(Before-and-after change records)

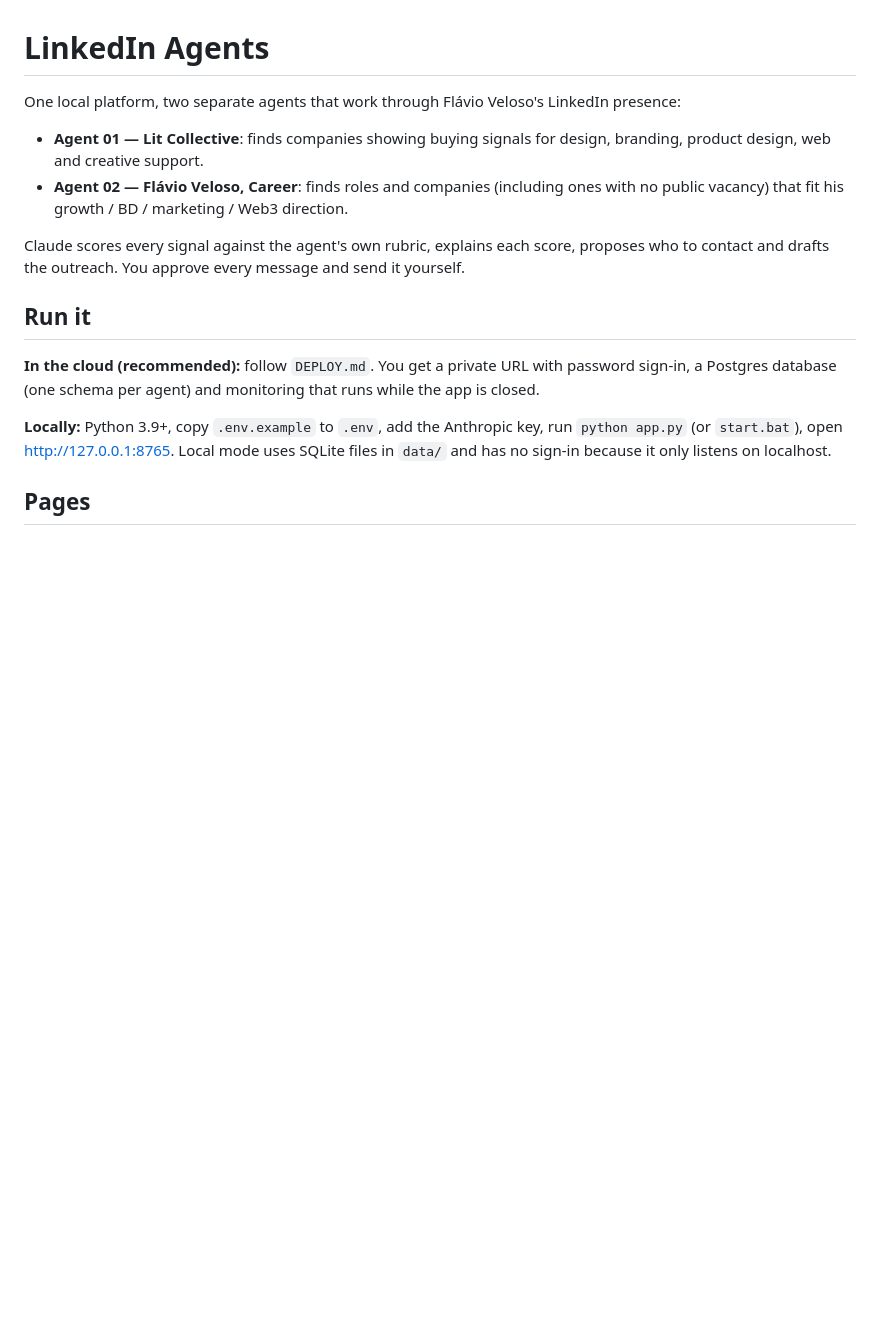
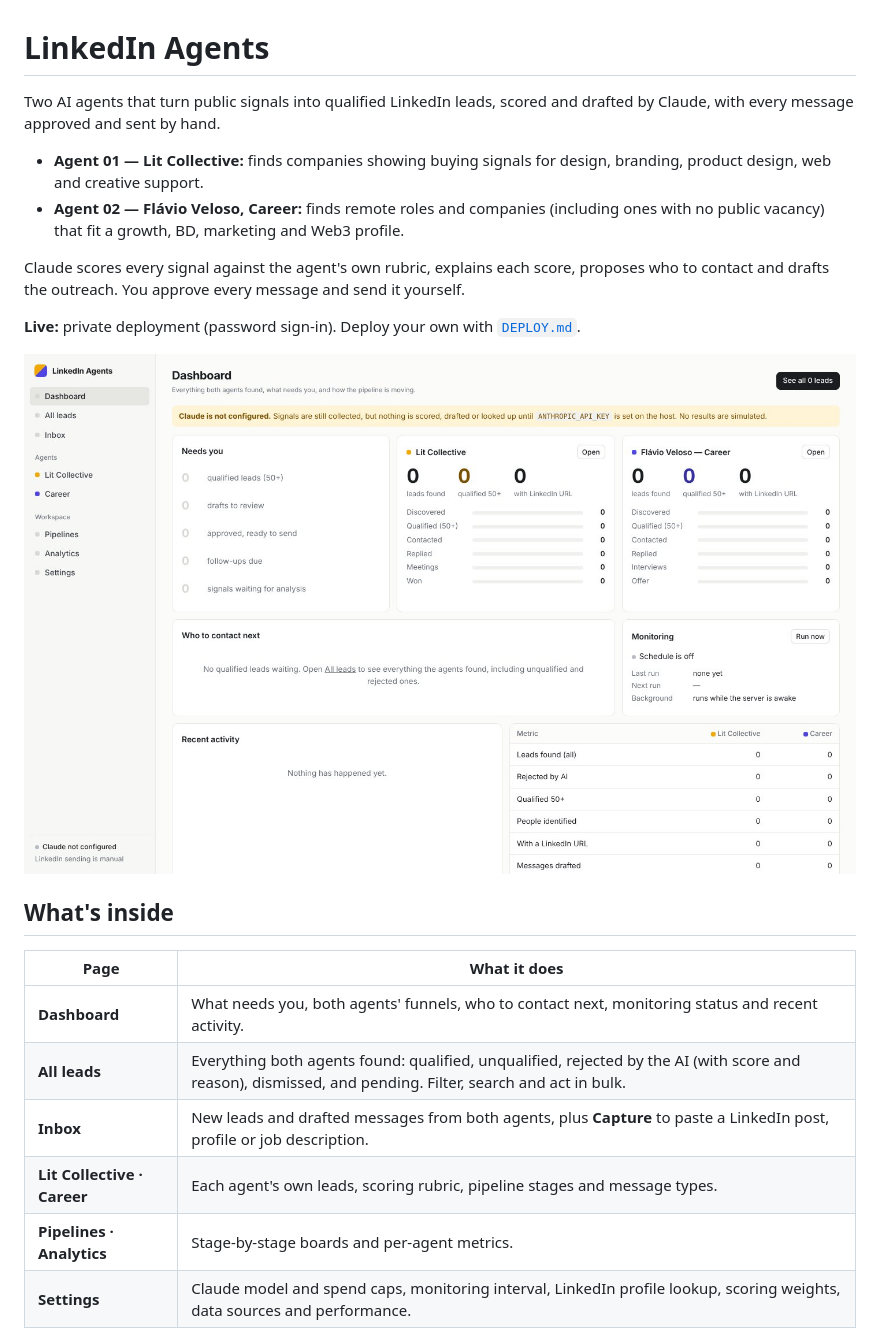
Before and after one commit to flaviohcveloso/linkedin-agents, a Markdown page: README.md, the part around one of its changes. Drawn GitHub-style; pictures changed too: docs/dashboard.jpg (added); blank space fills up the shorter version.

```diff
--- a/README.md
+++ b/README.md
@@ -1,17 +1,24 @@
 # LinkedIn Agents
 
-One local platform, two separate agents that work through Flávio Veloso's LinkedIn presence:
+Two AI agents that turn public signals into qualified LinkedIn leads, scored and drafted by Claude, with every message approved and sent by hand.
 
-- **Agent 01 — Lit Collective**: finds companies showing buying signals for design, branding, product design, web and creative support.
-- **Agent 02 — Flávio Veloso, Career**: finds roles and companies (including ones with no public vacancy) that fit his growth / BD / marketing / Web3 direction.
+- **Agent 01 — Lit Collective:** finds companies showing buying signals for design, branding, product design, web and creative support.
+- **Agent 02 — Flávio Veloso, Career:** finds remote roles and companies (including ones with no public vacancy) that fit a growth, BD, marketing and Web3 profile.
 
 Claude scores every signal against the agent's own rubric, explains each score, proposes who to contact and drafts the outreach. You approve every message and send it yourself.
 
-## Run it
+**Live:** private deployment (password sign-in). Deploy your own with [`DEPLOY.md`](DEPLOY.md).
 
-**In the cloud (recommended):** follow `DEPLOY.md`. You get a private URL with password sign-in, a Postgres database (one schema per agent) and monitoring that runs while the app is closed.
+![Dashboard](docs/dashboard.jpg)
 
-**Locally:** Python 3.9+, copy `.env.example` to `.env`, add the Anthropic key, run `python app.py` (or `start.bat`), open http://127.0.0.1:8765. Local mode uses SQLite files in `data/` and has no sign-in because it only listens on localhost.
+## What's inside
 
-## Pages
+| Page | What it does |
+| --- | --- |
+| **Dashboard** | What needs you, both agents' funnels, who to contact next, monitoring status and recent activity. |
+| **All leads** | Everything both agents found: qualified, unqualified, rejected by the AI (with score and reason), dismissed, and pending. Filter, search and act in bulk. |
+| **Inbox** | New leads and drafted messages from both agents, plus **Capture** to paste a LinkedIn post, profile or job description. |
+| **Lit Collective · Career** | Each agent's own leads, scoring rubric, pipeline stages and message types. |
+| **Pipelines · Analytics** | Stage-by-stage boards and per-agent metrics. |
+| **Settings** | Claude model and spend caps, monitoring interval, LinkedIn profile lookup, scoring weights, data sources and performance. |
 
```
Also changed, not shown: other parts of README.md (+78 -20 lines), docs/agent-lit.jpg (added), docs/leads.jpg (added), docs/mobile.jpg (added), docs/settings.jpg (added), 1 other file.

Task goal:
Pull out each line of the records holding the string "README".

Reply to the exercise:
Before and after one commit to flaviohcveloso/linkedin-agents, a Markdown page: README.md, the part around one of its changes. Drawn GitHub-style; pictures changed too: docs/dashboard.jpg (added); blank space fills up the shorter version.
--- a/README.md
+++ b/README.md
Also changed, not shown: other parts of README.md (+78 -20 lines), docs/agent-lit.jpg (added), docs/leads.jpg (added), docs/mobile.jpg (added), docs/settings.jpg (added), 1 other file.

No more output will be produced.